(Given records begins)

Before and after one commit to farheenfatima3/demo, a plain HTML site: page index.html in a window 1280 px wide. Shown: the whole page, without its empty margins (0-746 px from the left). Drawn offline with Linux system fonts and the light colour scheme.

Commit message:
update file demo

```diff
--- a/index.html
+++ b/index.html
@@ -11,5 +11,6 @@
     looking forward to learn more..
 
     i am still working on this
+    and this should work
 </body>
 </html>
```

(Given records ends)
(Given records begins)

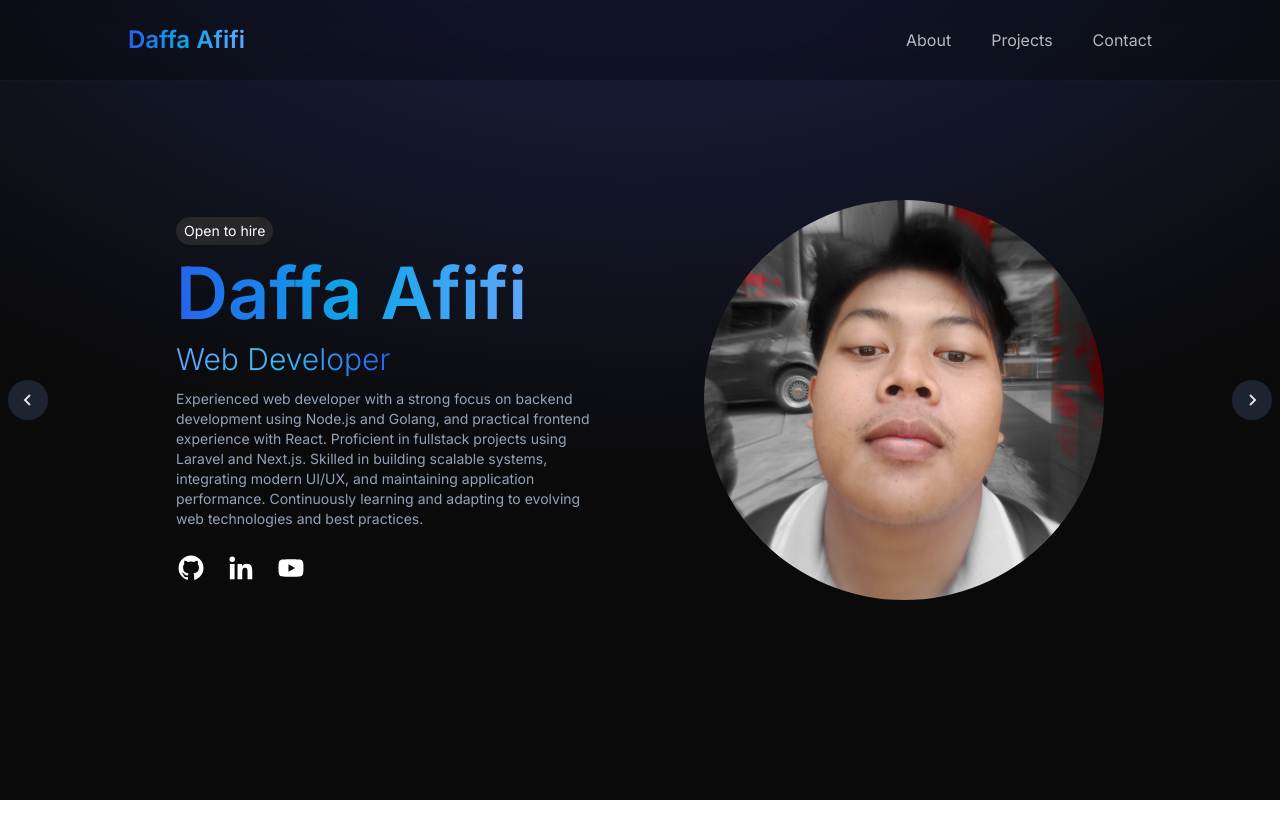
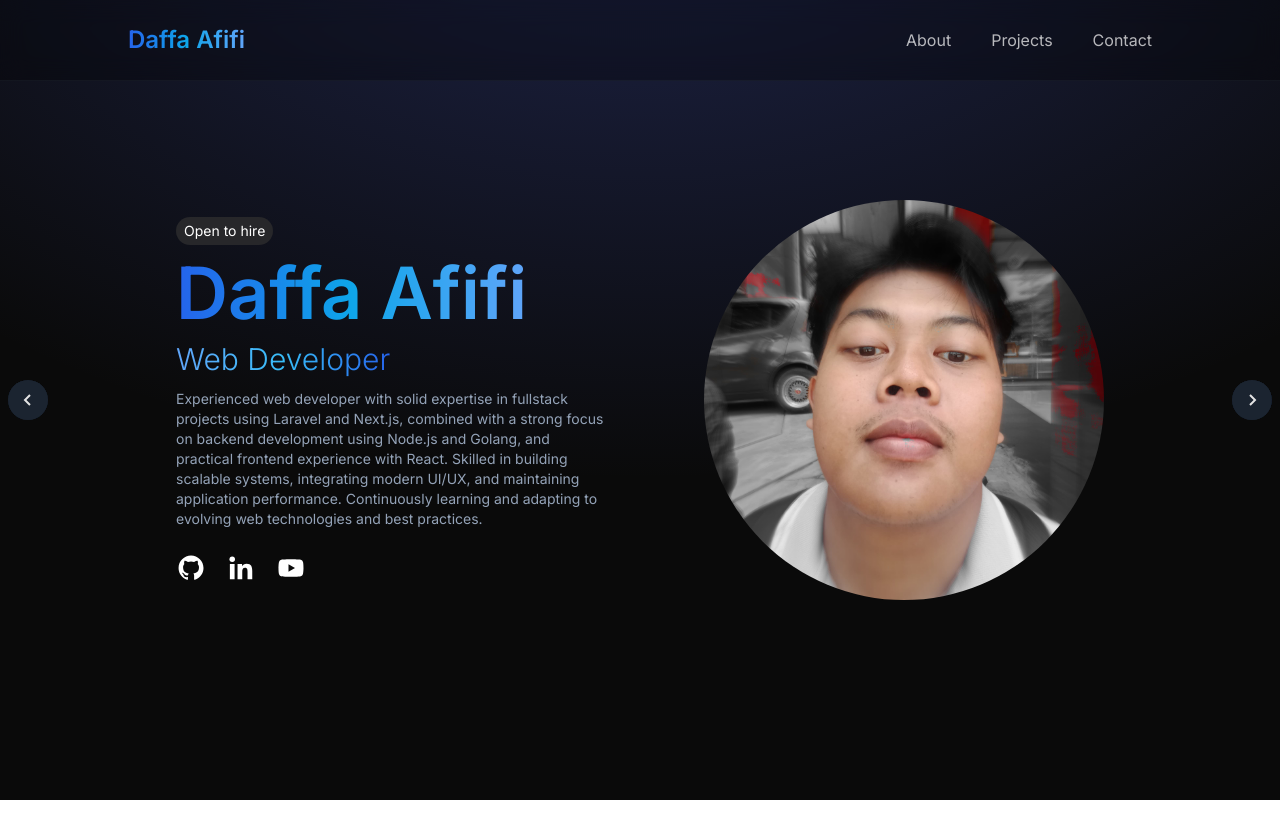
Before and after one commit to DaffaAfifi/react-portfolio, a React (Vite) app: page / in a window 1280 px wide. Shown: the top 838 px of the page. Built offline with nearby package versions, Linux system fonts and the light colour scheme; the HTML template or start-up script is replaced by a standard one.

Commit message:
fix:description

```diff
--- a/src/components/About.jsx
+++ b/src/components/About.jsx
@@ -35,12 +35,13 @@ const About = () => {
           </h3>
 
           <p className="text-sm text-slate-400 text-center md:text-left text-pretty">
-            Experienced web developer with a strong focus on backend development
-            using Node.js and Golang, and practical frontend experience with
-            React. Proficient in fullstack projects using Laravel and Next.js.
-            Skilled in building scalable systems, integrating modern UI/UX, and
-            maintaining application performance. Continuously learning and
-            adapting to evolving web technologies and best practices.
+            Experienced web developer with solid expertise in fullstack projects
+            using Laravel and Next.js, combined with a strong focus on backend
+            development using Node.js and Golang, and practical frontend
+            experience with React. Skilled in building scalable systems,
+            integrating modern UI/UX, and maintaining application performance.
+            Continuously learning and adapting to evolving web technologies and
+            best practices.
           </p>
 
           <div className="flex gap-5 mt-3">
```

(Given records ends)
(Given records begins)

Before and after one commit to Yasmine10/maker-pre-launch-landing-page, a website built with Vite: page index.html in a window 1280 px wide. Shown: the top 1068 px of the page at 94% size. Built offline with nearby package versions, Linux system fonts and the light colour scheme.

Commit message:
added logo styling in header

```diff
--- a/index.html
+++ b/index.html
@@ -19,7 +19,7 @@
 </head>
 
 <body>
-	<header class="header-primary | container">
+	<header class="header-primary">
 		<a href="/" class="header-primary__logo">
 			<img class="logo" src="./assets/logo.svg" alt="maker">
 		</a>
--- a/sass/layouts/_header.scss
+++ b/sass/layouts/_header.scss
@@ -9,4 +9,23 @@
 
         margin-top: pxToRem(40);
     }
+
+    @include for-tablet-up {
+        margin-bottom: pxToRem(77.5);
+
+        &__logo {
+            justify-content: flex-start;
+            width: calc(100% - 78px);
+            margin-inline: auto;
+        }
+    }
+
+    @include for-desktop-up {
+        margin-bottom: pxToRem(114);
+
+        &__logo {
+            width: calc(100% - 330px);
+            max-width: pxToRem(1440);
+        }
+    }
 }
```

(Given records ends)

:: Work order ::
Every line that contains the string "width" should be returned from the data.

:: Task answer ::
+            width: calc(100% - 78px);
+            width: calc(100% - 330px);
+            max-width: pxToRem(1440);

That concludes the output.